Problem statement:
Check each line of the data for "执行历史", and copy the ones that have it.

(The input)

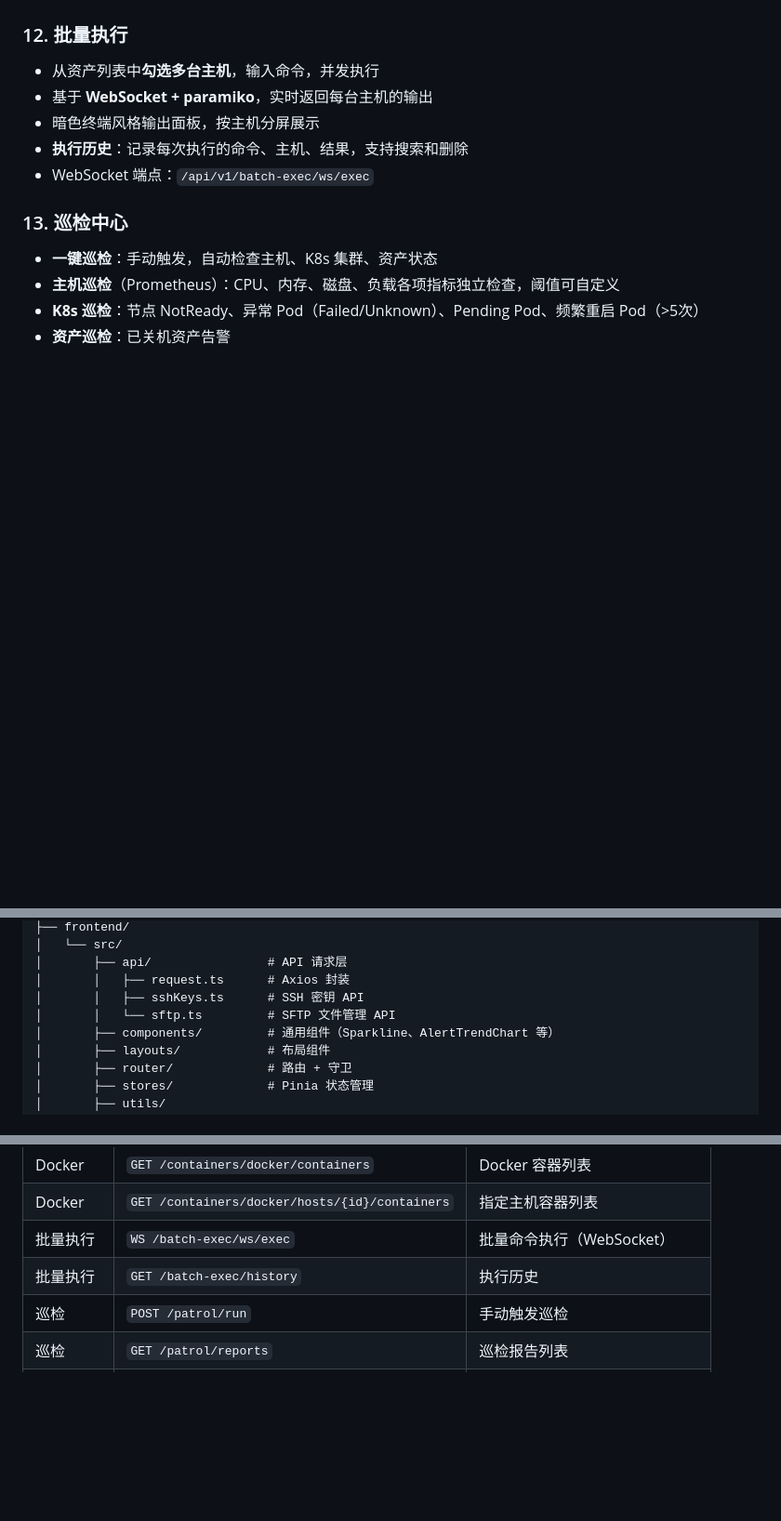
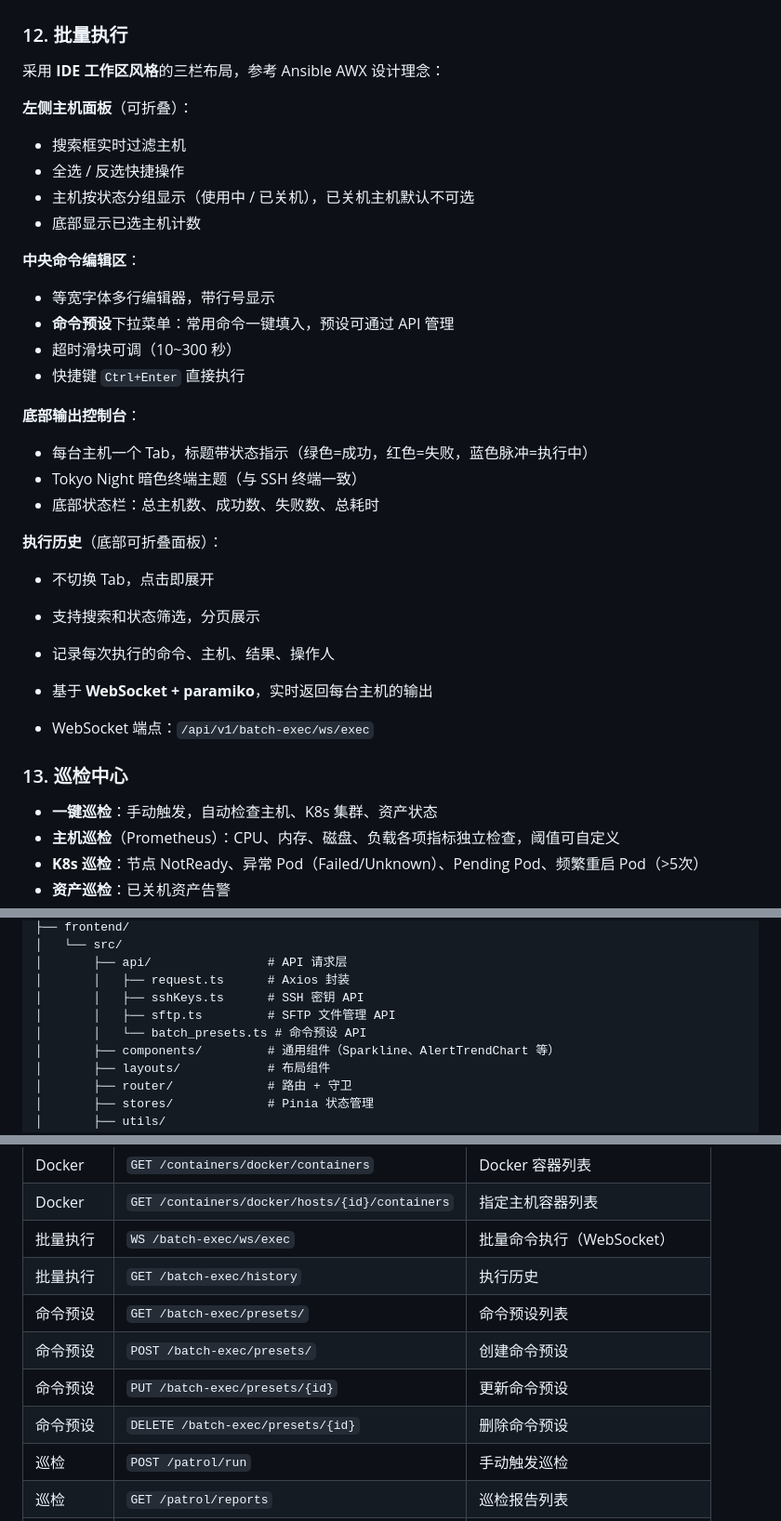
Before and after one commit to ywjie-huang/ops-platform, a Markdown page: README.md, 3 parts joined by grey strips. Shown at 93% size. Rendered like a GitHub page; blank space fills up the shorter version.

Commit message:
docs: update README with batch exec redesign and preset API endpoints
Co-Authored-By: Claude Opus 4.7 <noreply@anthropic.com>

```diff
--- a/README.md
+++ b/README.md
@@ -166,10 +166,31 @@ docker run -d -p 9001:9001 \
 
 ### 12. 批量执行
 
-- 从资产列表中**勾选多台主机**，输入命令，并发执行
+采用 **IDE 工作区风格**的三栏布局，参考 Ansible AWX 设计理念：
+
+**左侧主机面板**（可折叠）：
+- 搜索框实时过滤主机
+- 全选 / 反选快捷操作
+- 主机按状态分组显示（使用中 / 已关机），已关机主机默认不可选
+- 底部显示已选主机计数
+
+**中央命令编辑区**：
+- 等宽字体多行编辑器，带行号显示
+- **命令预设**下拉菜单：常用命令一键填入，预设可通过 API 管理
+- 超时滑块可调（10~300 秒）
+- 快捷键 `Ctrl+Enter` 直接执行
+
+**底部输出控制台**：
+- 每台主机一个 Tab，标题带状态指示（绿色=成功，红色=失败，蓝色脉冲=执行中）
+- Tokyo Night 暗色终端主题（与 SSH 终端一致）
+- 底部状态栏：总主机数、成功数、失败数、总耗时
+
+**执行历史**（底部可折叠面板）：
+- 不切换 Tab，点击即展开
+- 支持搜索和状态筛选，分页展示
+- 记录每次执行的命令、主机、结果、操作人
+
 - 基于 **WebSocket + paramiko**，实时返回每台主机的输出
-- 暗色终端风格输出面板，按主机分屏展示
-- **执行历史**：记录每次执行的命令、主机、结果，支持搜索和删除
 - WebSocket 端点：`/api/v1/batch-exec/ws/exec`
 
 ### 13. 巡检中心
@@ -315,7 +337,8 @@ my-project/
 │       ├── api/                # API 请求层
 │       │   ├── request.ts      # Axios 封装
 │       │   ├── sshKeys.ts      # SSH 密钥 API
-│       │   └── sftp.ts         # SFTP 文件管理 API
+│       │   ├── sftp.ts         # SFTP 文件管理 API
+│       │   └── batch_presets.ts # 命令预设 API
 │       ├── components/         # 通用组件（Sparkline、AlertTrendChart 等）
 │       ├── layouts/            # 布局组件
 │       ├── router/             # 路由 + 守卫
@@ -589,6 +612,10 @@ docker push hub1.lczy.com/public/ops-agent:latest
 | Docker | `GET /containers/docker/hosts/{id}/containers` | 指定主机容器列表 |
 | 批量执行 | `WS /batch-exec/ws/exec` | 批量命令执行（WebSocket） |
 | 批量执行 | `GET /batch-exec/history` | 执行历史 |
+| 命令预设 | `GET /batch-exec/presets/` | 命令预设列表 |
+| 命令预设 | `POST /batch-exec/presets/` | 创建命令预设 |
+| 命令预设 | `PUT /batch-exec/presets/{id}` | 更新命令预设 |
+| 命令预设 | `DELETE /batch-exec/presets/{id}` | 删除命令预设 |
 | 巡检 | `POST /patrol/run` | 手动触发巡检 |
 | 巡检 | `GET /patrol/reports` | 巡检报告列表 |
 | 巡检 | `GET /patrol/reports/{id}` | 巡检报告详情 |
```
Also changed, not shown: other parts of README.md (+1 -0 lines).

(End The input)

Exercise answer:
+**执行历史**（底部可折叠面板）：
-- **执行历史**：记录每次执行的命令、主机、结果，支持搜索和删除
 | 批量执行 | `GET /batch-exec/history` | 执行历史 |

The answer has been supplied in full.